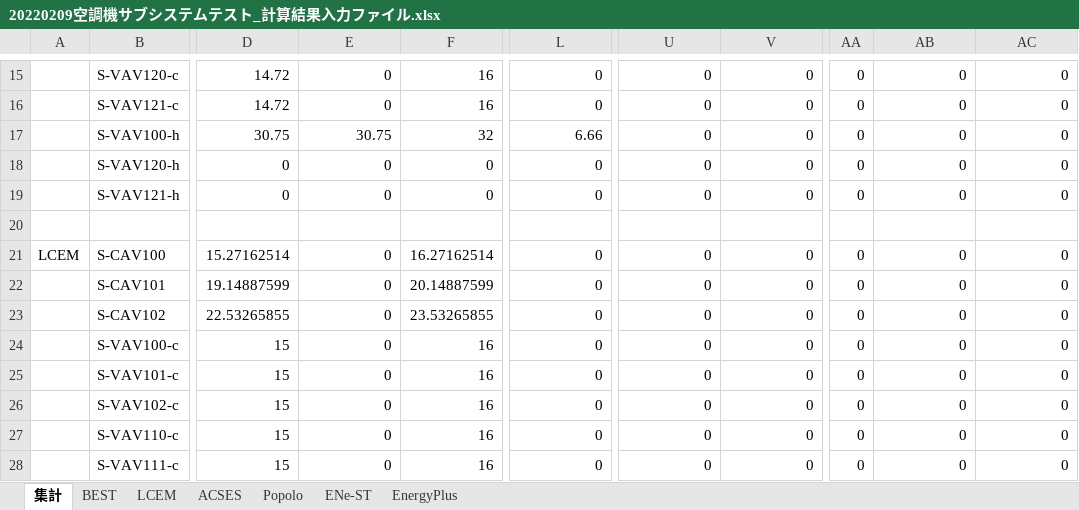
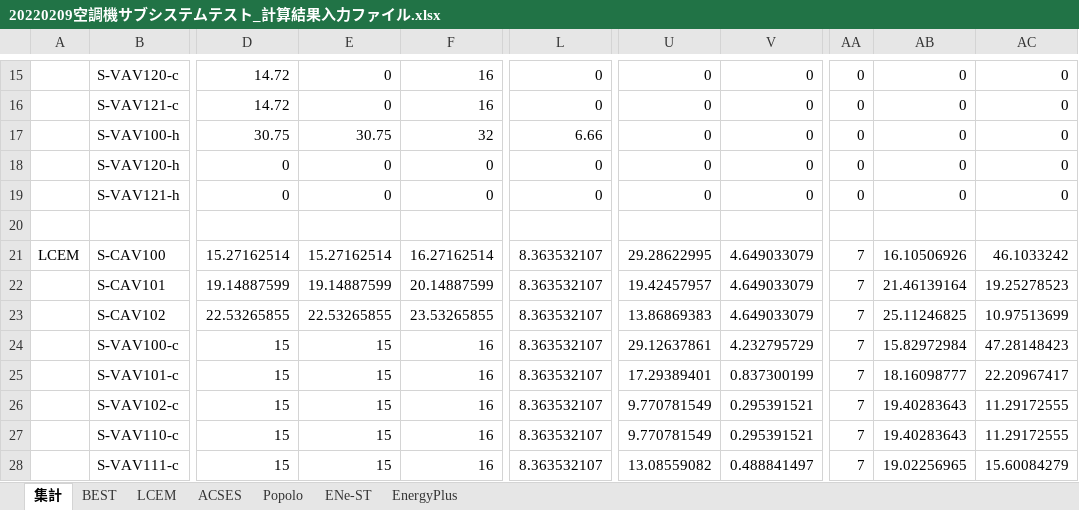
Before and after one commit to MasatoMiyata/EnergyPlus_SHASEG1008, an Excel workbook: subsystem_test/ahu_subsystem/20220209空調機サブシステムテスト_計算結果入力ファイル.xlsx, sheet 集計, drawn as a sheet; only a part is shown, gaps mark what is left out; values as stored, in another font and other column widths than the file's, no borders; charts and pictures not drawn; the diff covers the shown part only; the diff names each change by its address in the sheet, - before the commit and + after, or states it on an @@ line.

Commit message:
空調機サブシステムテスト結果の更新

```diff
--- a/subsystem_test/ahu_subsystem/20220209空調機サブシステムテスト_計算結果入力ファイル.xlsx (sheet 集計)
+++ b/subsystem_test/ahu_subsystem/20220209空調機サブシステムテスト_計算結果入力ファイル.xlsx (sheet 集計)
-E21: 0
+E21: 15.27162514
-L21:L28: 0
+L21:L28: 8.363532107
-U21: 0
+U21: 29.28622995
-V21:V23: 0
+V21:V23: 4.649033079
-AA21:AA28: 0
+AA21:AA28: 7
-AB21: 0
+AB21: 16.10506926
-AC21: 0
+AC21: 46.1033242
-E22: 0
+E22: 19.14887599
-U22: 0
+U22: 19.42457957
-AB22: 0
+AB22: 21.46139164
-AC22: 0
+AC22: 19.25278523
-E23: 0
+E23: 22.53265855
-U23: 0
+U23: 13.86869383
-AB23: 0
+AB23: 25.11246825
-AC23: 0
+AC23: 10.97513699
-E24:E28: 0
+E24:E28: 15
-U24: 0
+U24: 29.12637861
-V24: 0
+V24: 4.232795729
-AB24: 0
+AB24: 15.82972984
-AC24: 0
+AC24: 47.28148423
-U25: 0
+U25: 17.29389401
-V25: 0
+V25: 0.837300199
-AB25: 0
+AB25: 18.16098777
-AC25: 0
+AC25: 22.20967417
-U26:U27: 0
+U26:U27: 9.770781549
-V26:V27: 0
+V26:V27: 0.295391521
-AB26:AB27: 0
+AB26:AB27: 19.40283643
-AC26:AC27: 0
+AC26:AC27: 11.29172555
-U28: 0
+U28: 13.08559082
-V28: 0
+V28: 0.488841497
-AB28: 0
+AB28: 19.02256965
-AC28: 0
+AC28: 15.60084279
```
Also changed, not shown: 8 added rows, 8 removed rows and 265 edited cells elsewhere in this sheet, sheet ACSES, sheet LCEM, charts or pictures.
#####
## PROBLEM
All of the data above needs to be retyped exactly, with the pictures removed.

## RESPONSE TO THIS TASK
Before and after one commit to MasatoMiyata/EnergyPlus_SHASEG1008, an Excel workbook: subsystem_test/ahu_subsystem/20220209空調機サブシステムテスト_計算結果入力ファイル.xlsx, sheet 集計, drawn as a sheet; only a part is shown, gaps mark what is left out; values as stored, in another font and other column widths than the file's, no borders; charts and pictures not drawn; the diff covers the shown part only; the diff names each change by its address in the sheet, - before the commit and + after, or states it on an @@ line.

Commit message:
空調機サブシステムテスト結果の更新

```diff
--- a/subsystem_test/ahu_subsystem/20220209空調機サブシステムテスト_計算結果入力ファイル.xlsx (sheet 集計)
+++ b/subsystem_test/ahu_subsystem/20220209空調機サブシステムテスト_計算結果入力ファイル.xlsx (sheet 集計)
-E21: 0
+E21: 15.27162514
-L21:L28: 0
+L21:L28: 8.363532107
-U21: 0
+U21: 29.28622995
-V21:V23: 0
+V21:V23: 4.649033079
-AA21:AA28: 0
+AA21:AA28: 7
-AB21: 0
+AB21: 16.10506926
-AC21: 0
+AC21: 46.1033242
-E22: 0
+E22: 19.14887599
-U22: 0
+U22: 19.42457957
-AB22: 0
+AB22: 21.46139164
-AC22: 0
+AC22: 19.25278523
-E23: 0
+E23: 22.53265855
-U23: 0
+U23: 13.86869383
-AB23: 0
+AB23: 25.11246825
-AC23: 0
+AC23: 10.97513699
-E24:E28: 0
+E24:E28: 15
-U24: 0
+U24: 29.12637861
-V24: 0
+V24: 4.232795729
-AB24: 0
+AB24: 15.82972984
-AC24: 0
+AC24: 47.28148423
-U25: 0
+U25: 17.29389401
-V25: 0
+V25: 0.837300199
-AB25: 0
+AB25: 18.16098777
-AC25: 0
+AC25: 22.20967417
-U26:U27: 0
+U26:U27: 9.770781549
-V26:V27: 0
+V26:V27: 0.295391521
-AB26:AB27: 0
+AB26:AB27: 19.40283643
-AC26:AC27: 0
+AC26:AC27: 11.29172555
-U28: 0
+U28: 13.08559082
-V28: 0
+V28: 0.488841497
-AB28: 0
+AB28: 19.02256965
-AC28: 0
+AC28: 15.60084279
```
Also changed, not shown: 8 added rows, 8 removed rows and 265 edited cells elsewhere in this sheet, sheet ACSES, sheet LCEM, charts or pictures.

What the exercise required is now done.